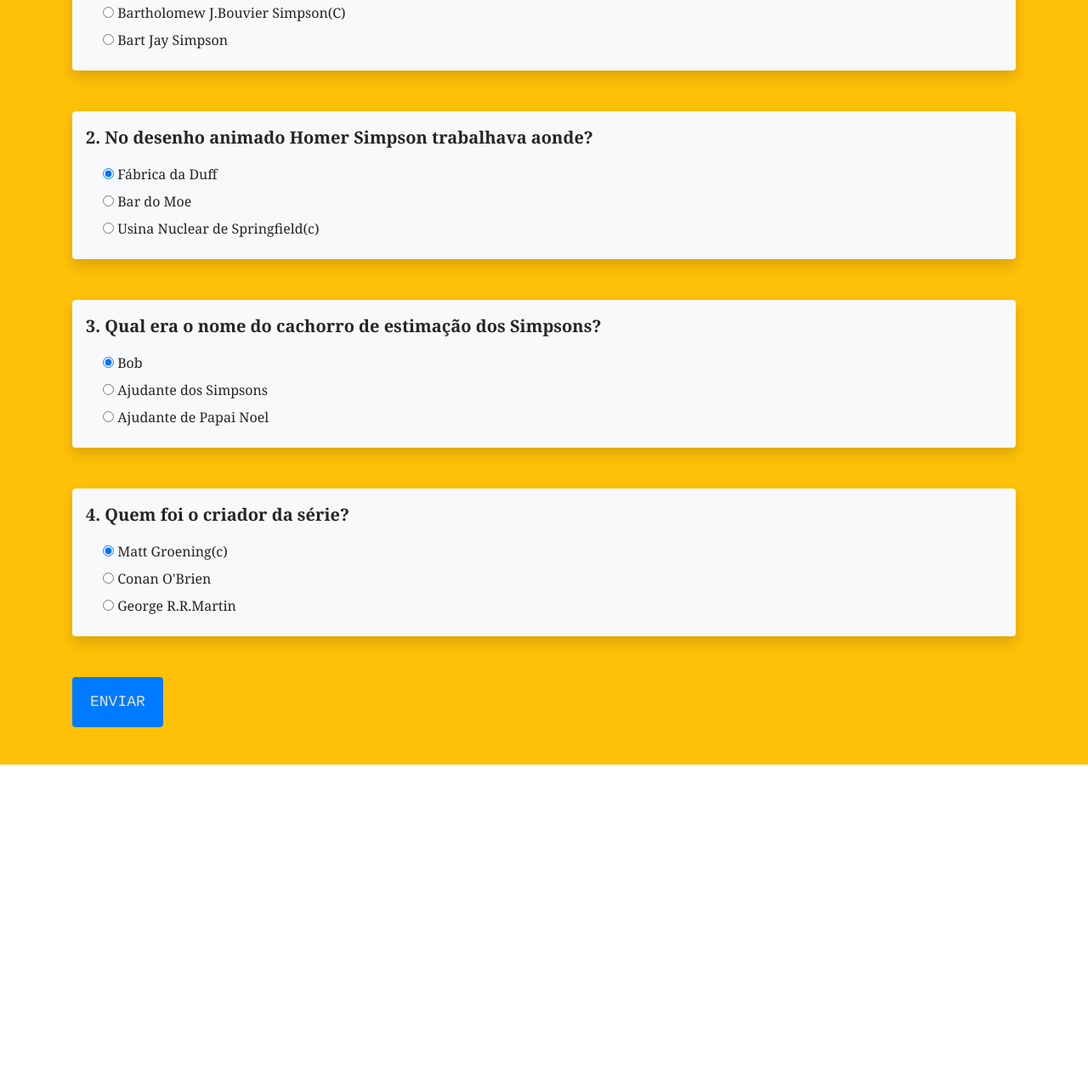
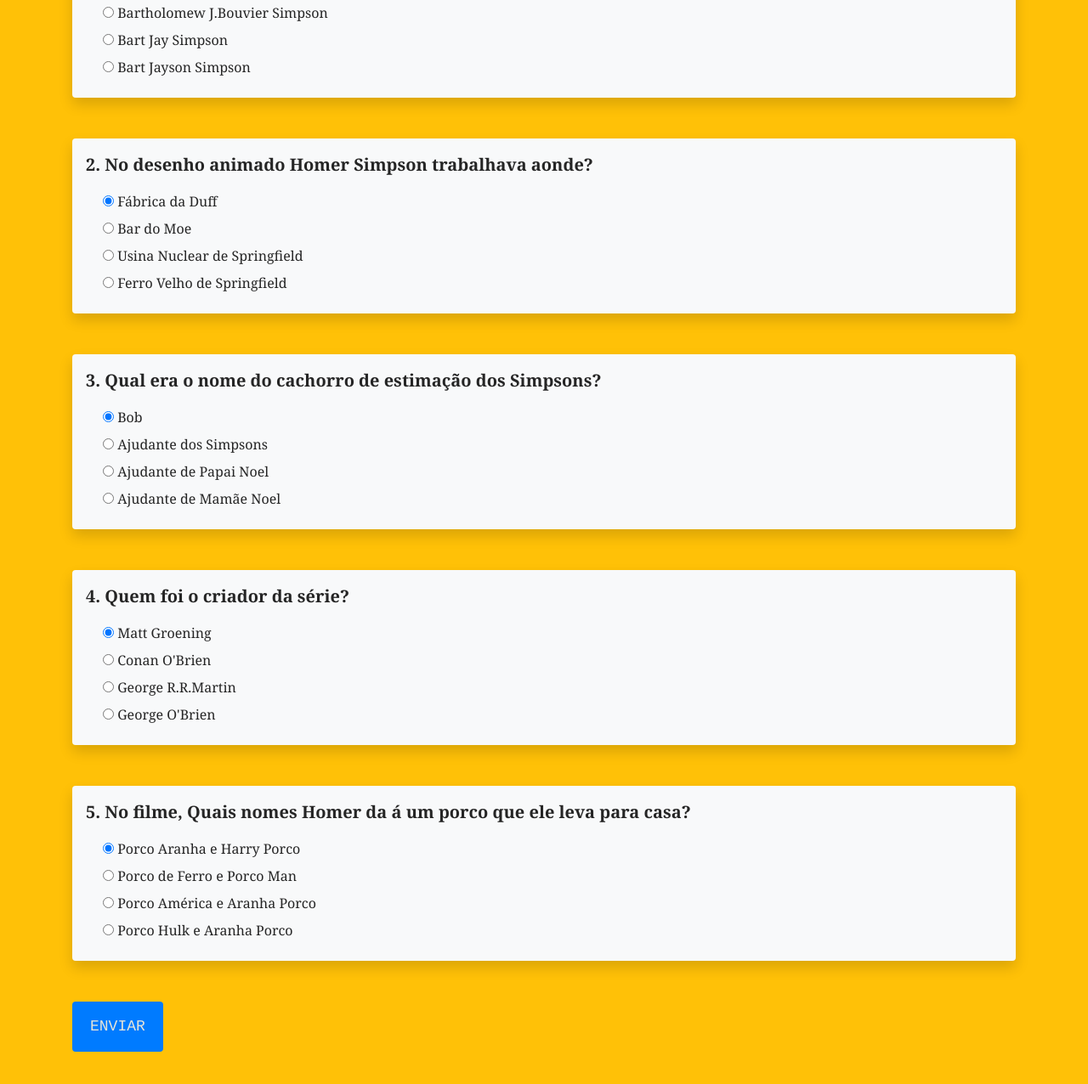
Before and after one commit to NiksonDiniz/quiz-interativo, a plain HTML site: page index.html in a window 1280 px wide. Shown: the part 416-1692 px from the top of the page at 85% size. Before the commit the page ends 1316 px from the top, so only its background shows below. Drawn offline with nearby package versions, Linux system fonts and the light colour scheme.

Commit message:
update code  app.js e index.html

```diff
--- a/app.js
+++ b/app.js
@@ -2,10 +2,10 @@ const quizForm = document.querySelector('.quiz-form')
 const buttonSubmitQuiz = document.querySelector('button')
 const scoreContainer = document.createElement('div')
 
-const correctAnswers = ['B', 'C', 'C', 'A']
+const correctAnswers = ['B', 'C', 'C', 'A', 'A', 'B']
 
 const showScore = ({score, className}) => {
-  scoreContainer.textContent = `Sua pontuação é ${score}`
+  scoreContainer.textContent = `Sua pontuação é ${score}%`
   scoreContainer.setAttribute('class', className)
   buttonSubmitQuiz.insertAdjacentElement('beforebegin', scoreContainer)
 }
@@ -19,11 +19,12 @@ quizForm.addEventListener('submit', event => {
     quizForm.inputQuestion2.value,
     quizForm.inputQuestion3.value,
     quizForm.inputQuestion4.value,
+    quizForm.inputQuestion5.value
   ]
 
   userAnswers.forEach( (userAnswer, index )=> {
     if(userAnswer === correctAnswers[index]) {
-      score += 25
+      score += 20
     }
   })
 
--- a/index.html
+++ b/index.html
@@ -30,13 +30,19 @@
           <div class="form-check my-2 text-white-70">
             <label class="form-check-label">
               <input type="radio" name="inputQuestion1" value="B">
-              Bartholomew J.Bouvier Simpson(C)
+              Bartholomew J.Bouvier Simpson
             </label>
           </div>
           <div class="form-check my-2 text-white-70">
             <label class="form-check-label">
               <input type="radio" name="inputQuestion1" value="C">
               Bart Jay Simpson
+            </label>
+          </div>
+          <div class="form-check my-2 text-white-70">
+            <label class="form-check-label">
+              <input type="radio" name="inputQuestion1" value="D">
+              Bart Jayson Simpson
             </label>
           </div>
         </div>
@@ -58,7 +64,13 @@
           <div class="form-check my-2 text-white-70">
             <label class="form-check-label">
               <input type="radio" name="inputQuestion2" value="C">
-              Usina Nuclear de Springfield(c)
+              Usina Nuclear de Springfield
+            </label>
+          </div>
+          <div class="form-check my-2 text-white-70">
+            <label class="form-check-label">
+              <input type="radio" name="inputQuestion2" value="D">
+              Ferro Velho de Springfield
             </label>
           </div>
         </div>
@@ -83,6 +95,12 @@
               Ajudante de Papai Noel
             </label>
           </div>
+          <div class="form-check my-2 text-white-70">
+            <label class="form-check-label">
+              <input type="radio" name="inputQuestion3" value="D">
+              Ajudante de Mamãe Noel
+            </label>
+          </div>
         </div>
 
         <div class="my-5 shadow p-3 mb-5 bg-body rounded bg-light">
@@ -90,7 +108,7 @@
           <div class="form-check my-2 text-white-70">
             <label class="form-check-label">
               <input type="radio" name="inputQuestion4" value="A" checked>
-              Matt Groening(c)
+              Matt Groening
             </label>
           </div>
           <div class="form-check my-2 text-white-70">
@@ -105,6 +123,40 @@
               George R.R.Martin
             </label>
           </div>
+          <div class="form-check my-2 text-white-70">
+            <label class="form-check-label">
+              <input type="radio" name="inputQuestion4" value="D">
+              George O'Brien
+            </label>
+          </div>
+        </div>
+
+        <div class="my-5 shadow p-3 mb-5 bg-body rounded bg-light">
+          <p class="lead font-weight-bold">5. No filme, Quais nomes Homer da á um porco que ele leva para casa?</p>
+          <div class="form-check my-2 text-white-70">
+            <label class="form-check-label">
+              <input type="radio" name="inputQuestion5" value="A" checked>
+              Porco Aranha e Harry Porco
+            </label>
+          </div>
+          <div class="form-check my-2 text-white-70">
+            <label class="form-check-label">
+              <input type="radio" name="inputQuestion5" value="B">
+              Porco de Ferro e Porco Man
+            </label>
+          </div>
+          <div class="form-check my-2 text-white-70">
+            <label class="form-check-label">
+              <input type="radio" name="inputQuestion5" value="C">
+              Porco América e Aranha Porco
+            </label>
+          </div>
+          <div class="form-check my-2 text-white-70">
+            <label class="form-check-label">
+              <input type="radio" name="inputQuestion5" value="D">
+              Porco Hulk e Aranha Porco
+            </label>
+          </div>
         </div>
 
         <div>
```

------------

TRY IT
Using the listing above, gather each line that holds the string "document" and copy it.

YOUR SOLUTION
@@ -2,10 +2,10 @@ const quizForm = document.querySelector('.quiz-form')
 const buttonSubmitQuiz = document.querySelector('button')
 const scoreContainer = document.createElement('div')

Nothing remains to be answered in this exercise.